— TASK DIRECTIONS —
Go through the records below and report each line with "tables" in it.

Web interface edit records
============================================================

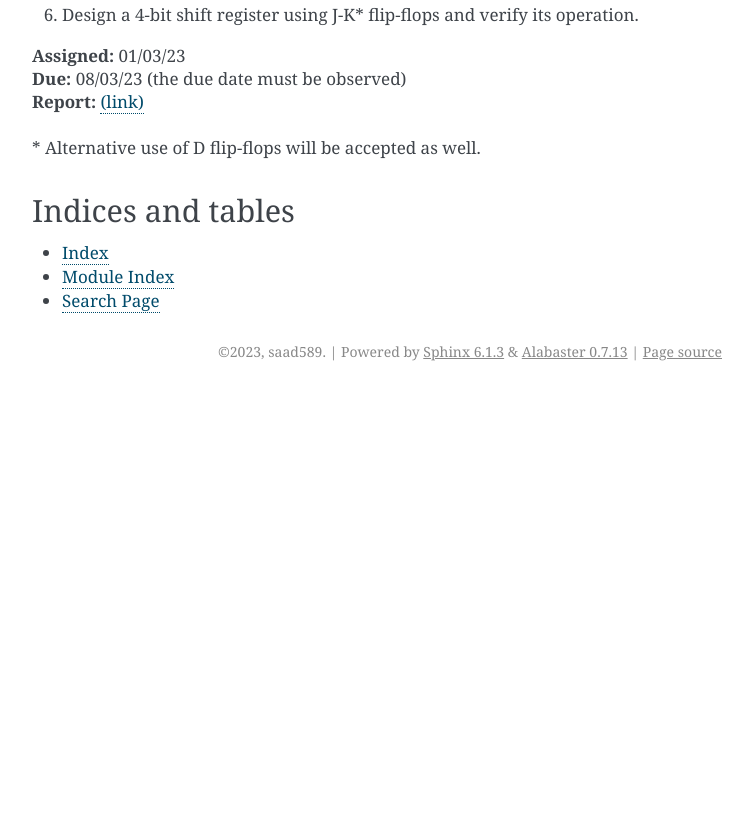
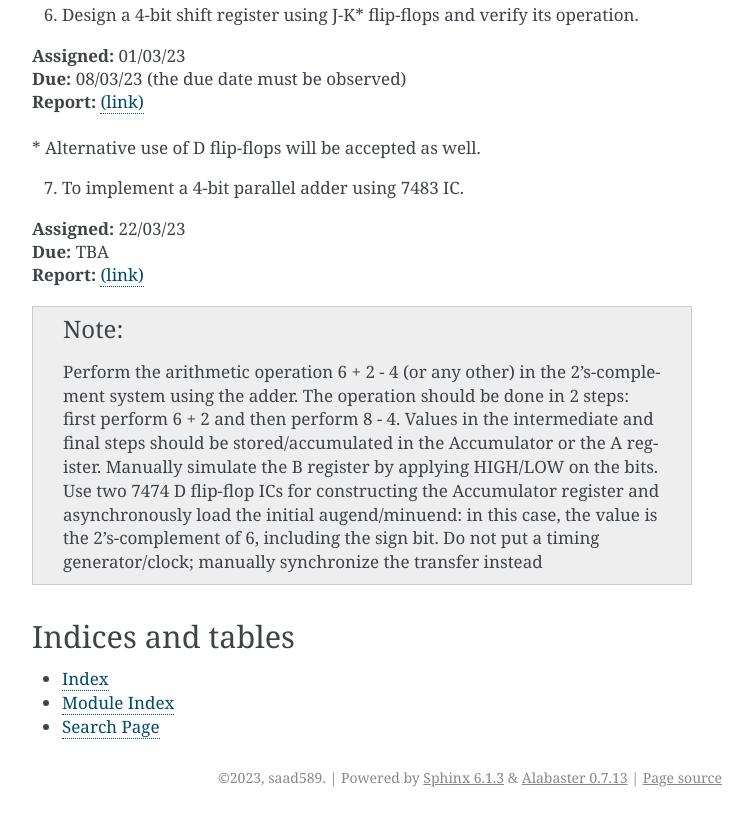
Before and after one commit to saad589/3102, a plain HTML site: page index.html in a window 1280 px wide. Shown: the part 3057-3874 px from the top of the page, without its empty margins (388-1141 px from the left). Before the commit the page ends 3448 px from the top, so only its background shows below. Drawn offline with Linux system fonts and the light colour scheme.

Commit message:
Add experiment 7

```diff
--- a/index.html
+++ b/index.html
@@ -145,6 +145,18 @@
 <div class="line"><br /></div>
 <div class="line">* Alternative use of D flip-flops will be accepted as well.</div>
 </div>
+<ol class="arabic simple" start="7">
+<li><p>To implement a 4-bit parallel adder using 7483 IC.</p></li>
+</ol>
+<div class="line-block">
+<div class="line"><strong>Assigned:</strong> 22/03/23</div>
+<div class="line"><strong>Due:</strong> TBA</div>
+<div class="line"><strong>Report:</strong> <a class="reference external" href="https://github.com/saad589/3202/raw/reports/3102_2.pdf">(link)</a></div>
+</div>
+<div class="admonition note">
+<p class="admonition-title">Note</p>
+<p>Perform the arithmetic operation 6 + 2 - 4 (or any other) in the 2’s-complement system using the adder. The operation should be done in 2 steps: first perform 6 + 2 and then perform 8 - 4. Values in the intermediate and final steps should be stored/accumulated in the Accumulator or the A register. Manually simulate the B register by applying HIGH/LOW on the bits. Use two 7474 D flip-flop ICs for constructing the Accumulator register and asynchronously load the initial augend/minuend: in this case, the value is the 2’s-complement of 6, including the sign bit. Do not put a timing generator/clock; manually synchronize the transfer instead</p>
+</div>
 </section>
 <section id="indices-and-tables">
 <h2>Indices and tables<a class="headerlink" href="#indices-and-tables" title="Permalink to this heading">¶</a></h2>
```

============================================================

— SOLUTION —
 <section id="indices-and-tables">
 <h2>Indices and tables<a class="headerlink" href="#indices-and-tables" title="Permalink to this heading">¶</a></h2>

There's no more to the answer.